Via a sequence of events both sublime and ridiculous, Jaguar Paw is eventually able to extricate himself from this predicament and hightail it back to his fam in the jungle, but not without a sizable squad of marauders on his tail.
The ensuing 45-minute jungle chase scene that concludes the film is, beyond question, an exercise in virtuoso action filmmaking. It's the preceding 90 minutes that's more problematic, an intermittently campy, big-budget, message-mongering exploitation epic — shot in the extinct Mayan Yucatec language, no less — that seems certain to leave audiences wildly divided as to precisely what it means to accomplish. There's an intended “message” about the value of indigenous societies and industrialized man's predilection for destroying his environment, but the encapsulating orgy of blood and savagery is so extreme — even in its lighter moments — that one almost longs for the conquistadors to show up and clean house.
Post-screening, one fellow critic quippily observed, “It's Passion of the Christ if Jesus escaped!” But there are also liberal extractions from all three Mad Max films (the Mayan city seems a lot like Thunderdome on steroids) as well as the Schwarzenegger flicks The Running Man and Predator, from which the grand finale draws considerable inspiration.

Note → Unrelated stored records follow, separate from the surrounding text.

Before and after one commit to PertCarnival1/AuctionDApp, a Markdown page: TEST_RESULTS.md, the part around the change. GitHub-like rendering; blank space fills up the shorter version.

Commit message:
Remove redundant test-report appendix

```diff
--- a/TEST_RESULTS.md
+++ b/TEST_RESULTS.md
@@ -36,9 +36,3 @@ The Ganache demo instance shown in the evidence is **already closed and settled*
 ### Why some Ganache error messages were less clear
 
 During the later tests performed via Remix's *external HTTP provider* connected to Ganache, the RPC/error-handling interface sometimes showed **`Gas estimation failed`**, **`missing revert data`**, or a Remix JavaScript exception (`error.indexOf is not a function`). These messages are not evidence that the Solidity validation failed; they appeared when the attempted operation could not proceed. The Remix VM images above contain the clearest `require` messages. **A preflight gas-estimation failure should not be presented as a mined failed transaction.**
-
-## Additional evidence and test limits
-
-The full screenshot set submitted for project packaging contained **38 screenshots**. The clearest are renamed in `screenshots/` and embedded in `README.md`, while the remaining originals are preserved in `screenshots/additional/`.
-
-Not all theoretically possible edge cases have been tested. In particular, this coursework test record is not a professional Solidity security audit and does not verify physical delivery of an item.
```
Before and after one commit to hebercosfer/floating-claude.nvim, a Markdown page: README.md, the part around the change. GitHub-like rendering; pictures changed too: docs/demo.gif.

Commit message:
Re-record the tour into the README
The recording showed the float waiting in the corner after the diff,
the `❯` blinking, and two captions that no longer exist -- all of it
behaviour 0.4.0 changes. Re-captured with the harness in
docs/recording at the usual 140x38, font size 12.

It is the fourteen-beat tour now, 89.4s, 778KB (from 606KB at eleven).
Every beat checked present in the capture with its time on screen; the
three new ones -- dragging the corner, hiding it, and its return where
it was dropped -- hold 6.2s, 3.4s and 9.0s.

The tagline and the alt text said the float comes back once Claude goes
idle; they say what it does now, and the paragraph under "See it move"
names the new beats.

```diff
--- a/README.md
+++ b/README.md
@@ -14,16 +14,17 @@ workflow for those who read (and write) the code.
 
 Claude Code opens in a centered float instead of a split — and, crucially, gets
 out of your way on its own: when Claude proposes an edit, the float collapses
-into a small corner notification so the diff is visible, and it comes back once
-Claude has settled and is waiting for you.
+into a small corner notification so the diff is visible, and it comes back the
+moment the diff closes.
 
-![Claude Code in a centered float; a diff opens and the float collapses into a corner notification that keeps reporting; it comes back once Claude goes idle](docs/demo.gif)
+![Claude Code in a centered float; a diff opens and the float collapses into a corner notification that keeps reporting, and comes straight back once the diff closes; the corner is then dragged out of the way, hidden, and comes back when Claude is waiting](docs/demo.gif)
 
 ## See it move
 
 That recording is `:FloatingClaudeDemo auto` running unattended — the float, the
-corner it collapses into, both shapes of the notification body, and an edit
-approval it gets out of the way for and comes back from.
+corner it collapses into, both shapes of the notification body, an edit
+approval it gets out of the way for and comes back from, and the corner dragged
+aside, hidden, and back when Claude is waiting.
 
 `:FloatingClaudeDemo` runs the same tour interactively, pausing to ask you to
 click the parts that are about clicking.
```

Like Gibson himself,
is both troubled and brilliant, earnest and embarrassing, utterly engaging and appallingly indulgent. As a whole, it's far from great and sometimes downright awful. Yet there's too much to admire in its component parts to dismiss either the movie or the increasingly enigmatic man who made it.
Distributor: Buena Vista
Cast: Rudy Youngblood, Dalia Hernandez, Jonathan Brewer, Morris Birdyellowhead, Carlos Emilio Baez, Amilcar Ramirez, Israel Contreras and Israel Rios
Director: Mel Gibson
Screenwriters: Mel Gibson & Farhad Safinia
Producers: Mel Gibson and Bruce Davey
Genre: Action adventure; Yucatec Maya-language, subtitled
Rating: R for sequences of graphic violence and disturbing images
Running time: 137 min.
Release date: December 8, 2006